Since nothing was exactly like what I wanted, I did a mash-up of THIS YouTube video, the written instructions, and my own ideas on what I wanted the edging to look like.
After reading through the project pages for the pattern, it seemed like a few people struggled with this technique, so I decided a photo tutorial might be helpful as well. My technique is not the same as what was in the pattern, but I think the end result looks nice.
I hope these photos are helpful to some of you as well!
Let's get started!
There is a lot of knitting stitches onto the right-hand needle and then transferring them back to the left-hand needle. It's fiddly, but it works.
It's helpful if you read through all the steps and look at all the photos at least once before you attempt to knit at the same time. It may not make sense while reading it, but once you start knitting, it should become clearer.
1. First, slip all of the required stitches onto your designated circular needle.
(You will only need 1 circular needle to do this technique.)
2. Cast on the number of stitches instructed in the pattern onto the right-hand needle of the circular needle.
(In the above picture, the needle resting in the middle of the sweater is the right-hand needle.)
(In my case, I needed to cast on 2 sts.)
3. Move the cast on stitches from the right-hand needle onto the left-hand needle.
4. Knit the first stitch on the left-hand needle.
5. Slip the 2nd stitch as if to knit.
(You now have 2 stitches on the right-hand needle.)
6. Slip the 3rd stitch (which would be a picked up edge stitch) as if to purl.
7. There are now 3 sts on the right-hand needle. (One knit stitch and 2 slipped stitches.)
8. Move the 2 slipped stitches back to the left-hand needle and knit them together through the back loop (you have now done a SSK).
9. You now have 2 completed stitches on your right-hand needle.
10. Move these 2 completed stitches back to the left-hand needle. Wash, rinse, repeat. (In other words, you do steps 4-10 over and over again, until you either 1) reach a buttonhole or 2) have gone all the way around your project and are ready to bind off.) Your next step here would be step 4, knit the first stitch.
Applied I-Cord for Buttonholes

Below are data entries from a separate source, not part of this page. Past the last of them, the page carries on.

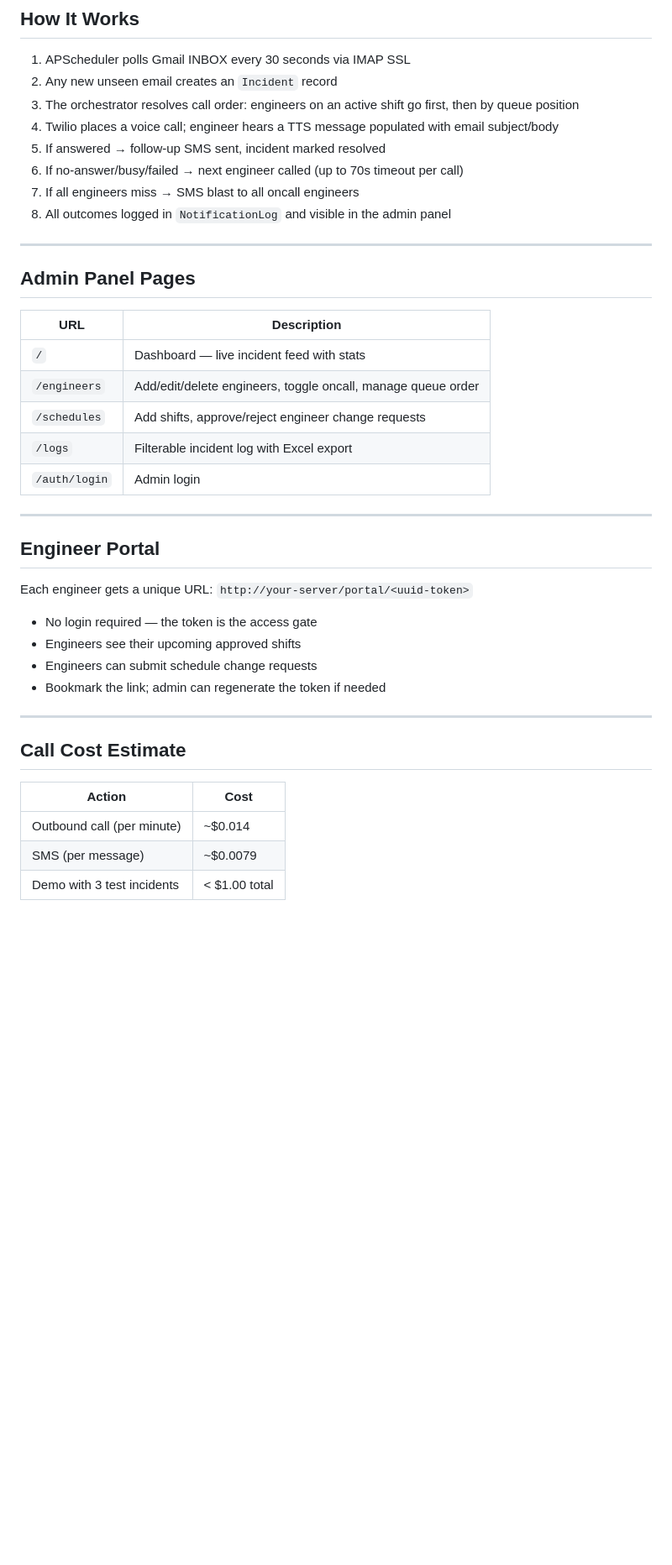
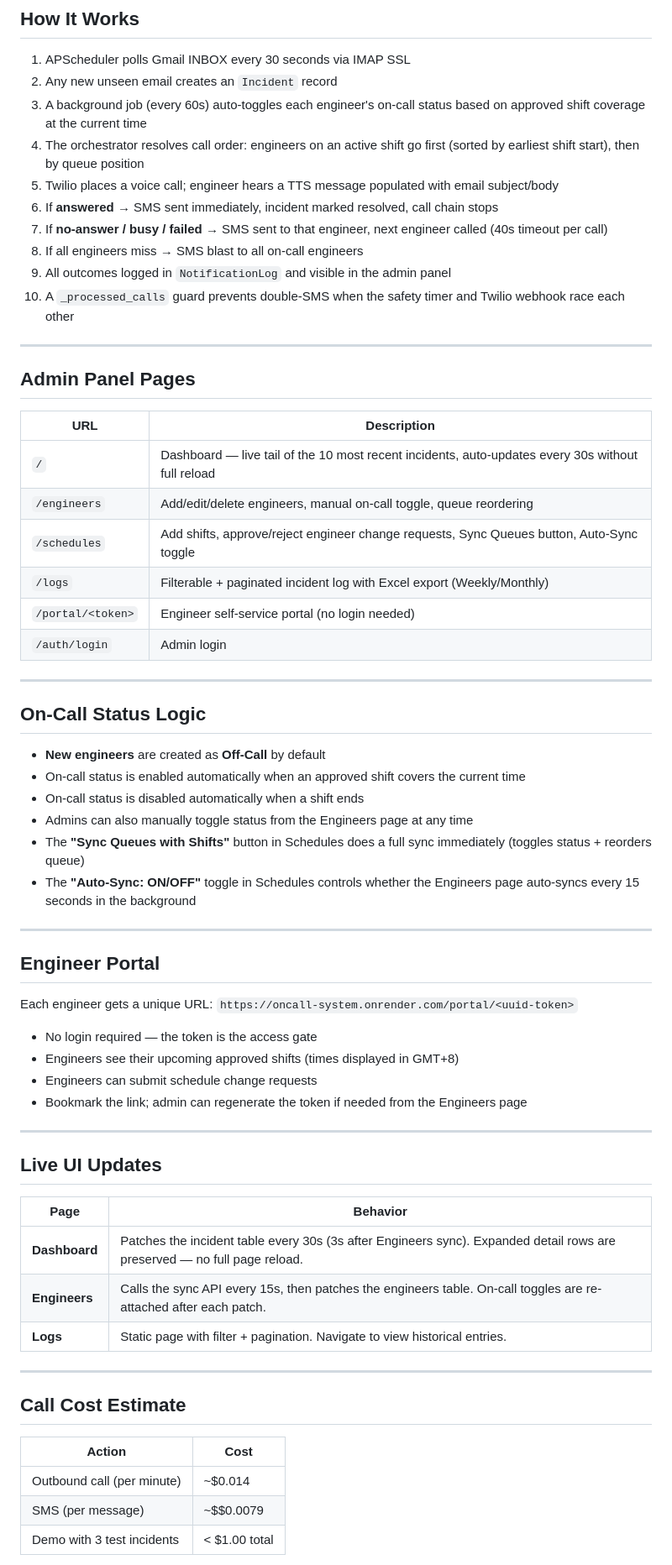
Before and after one commit to ocnsauto/oncall-notification-system-automation, a Markdown page: README.md, the part around one of its changes. Shown at 84% size. GitHub-like rendering; blank space fills up the shorter version.

```diff
--- a/README.md
+++ b/README.md
@@ -108,12 +90,14 @@ This is a one-time step per number. The demo will silently fail calls to unverif
 
 1. APScheduler polls Gmail INBOX every 30 seconds via IMAP SSL
 2. Any new unseen email creates an `Incident` record
-3. The orchestrator resolves call order: engineers on an active shift go first, then by queue position
-4. Twilio places a voice call; engineer hears a TTS message populated with email subject/body
-5. If answered → follow-up SMS sent, incident marked resolved
-6. If no-answer/busy/failed → next engineer called (up to 70s timeout per call)
-7. If all engineers miss → SMS blast to all oncall engineers
-8. All outcomes logged in `NotificationLog` and visible in the admin panel
+3. A background job (every 60s) auto-toggles each engineer's on-call status based on approved shift coverage at the current time
+4. The orchestrator resolves call order: engineers on an active shift go first (sorted by earliest shift start), then by queue position
+5. Twilio places a voice call; engineer hears a TTS message populated with email subject/body
+6. If **answered** → SMS sent immediately, incident marked resolved, call chain stops
+7. If **no-answer / busy / failed** → SMS sent to that engineer, next engineer called (40s timeout per call)
+8. If all engineers miss → SMS blast to all on-call engineers
+9. All outcomes logged in `NotificationLog` and visible in the admin panel
+10. A `_processed_calls` guard prevents double-SMS when the safety timer and Twilio webhook race each other
 
 ---
 
@@ -121,22 +105,44 @@ This is a one-time step per number. The demo will silently fail calls to unverif
 
 | URL | Description |
 |---|---|
-| `/` | Dashboard — live incident feed with stats |
-| `/engineers` | Add/edit/delete engineers, toggle oncall, manage queue order |
-| `/schedules` | Add shifts, approve/reject engineer change requests |
-| `/logs` | Filterable incident log with Excel export |
+| `/` | Dashboard — live tail of the 10 most recent incidents, auto-updates every 30s without full reload |
+| `/engineers` | Add/edit/delete engineers, manual on-call toggle, queue reordering |
+| `/schedules` | Add shifts, approve/reject engineer change requests, Sync Queues button, Auto-Sync toggle |
+| `/logs` | Filterable + paginated incident log with Excel export (Weekly/Monthly) |
+| `/portal/<token>` | Engineer self-service portal (no login needed) |
 | `/auth/login` | Admin login |
+
+---
+
+## On-Call Status Logic
+
+- **New engineers** are created as **Off-Call** by default
+- On-call status is enabled automatically when an approved shift covers the current time
+- On-call status is disabled automatically when a shift ends
+- Admins can also manually toggle status from the Engineers page at any time
+- The **"Sync Queues with Shifts"** button in Schedules does a full sync immediately (toggles status + reorders queue)
+- The **"Auto-Sync: ON/OFF"** toggle in Schedules controls whether the Engineers page auto-syncs every 15 seconds in the background
 
 ---
 
 ## Engineer Portal
 
-Each engineer gets a unique URL: `http://your-server/portal/<uuid-token>`
+Each engineer gets a unique URL: `https://oncall-system.onrender.com/portal/<uuid-token>`
 
 - No login required — the token is the access gate
-- Engineers see their upcoming approved shifts
+- Engineers see their upcoming approved shifts (times displayed in GMT+8)
 - Engineers can submit schedule change requests
-- Bookmark the link; admin can regenerate the token if needed
+- Bookmark the link; admin can regenerate the token if needed from the Engineers page
+
+---
+
+## Live UI Updates
+
+| Page | Behavior |
+|---|---|
+| **Dashboard** | Patches the incident table every 30s (3s after Engineers sync). Expanded detail rows are preserved — no full page reload. |
+| **Engineers** | Calls the sync API every 15s, then patches the engineers table. On-call toggles are re-attached after each patch. |
+| **Logs** | Static page with filter + pagination. Navigate to view historical entries. |
 
 ---
 
@@ -145,6 +151,6 @@ Each engineer gets a unique URL: `http://your-server/portal/<uuid-token>`
 | Action | Cost |
 |---|---|
 | Outbound call (per minute) | ~$0.014 |
-| SMS (per message) | ~$0.0079 |
+| SMS (per message) | ~$$0.0079 |
 | Demo with 3 test incidents | < $1.00 total |
 
```
Also changed, not shown: other parts of README.md (+68 -57 lines).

1. In my project, the cardigan calls for buttonholes along the applied i-cord. To prepare for this, when picking up stitches, I skipped picking up one stitch because this is where the buttonhole would be placed. At this point, you have done steps 4-10 of above until you reach your skipped stitch. Do you see the 2 garter ridge bumps in the photo below? Between those bumps is my skipped stitch.
2. Now that you've identified buttonhole placement, place the two sts from the right-hand needle onto the left-hand needle. (You've done this much lots of times before...just stick with me for a moment.)
3. Now, instead of knitting the first stitch and slipping the 2nd stitch, you are going to knit 2 sts. (So the 2 sts you just placed back on the left-hand needle will both be knit. Do NOT knit them together, just k2.)
4. Here are your two knit stitches on your right-hand needle.
5. Slip the two knit stitches back to the left-hand needle and continue as from the top with steps 4-10 (knit 1 st, slip 1 knitwise, slip 1 purlwise, k2tog tbl).
6. Do you see what this does at the buttonhole? You have knit a portion of your i-cord as you would any normal i-cord, leaving a gap for the buttonhole, and kept your knitting from puckering. Do you see my buttonhole in the photo below?
7. From this point, you continue this technique over and over. My pattern called for buttonholes every 4th stitch, so I have a total of 7 buttonholes. Your item may not have any buttonholes. Keep up the k1, s1 knitwise, s1 purlwise, k2tog tbl - move back to left-hand needle. When you reach the end, bind off as you normally would any i-cord. In the above linked video the woman uses an invisible cast-on and then does a kitchner or 3-needle bind-off to pull it all together since she's going around a blanket edge.
I hope this was helpful. It still feels clumsy and complicated to me in just written and photographed form, so I plan to try getting a video tutorial added to this as well. Until then, feel free to contact me with any questions you may have regarding the tutorial and I'll do what I can to help.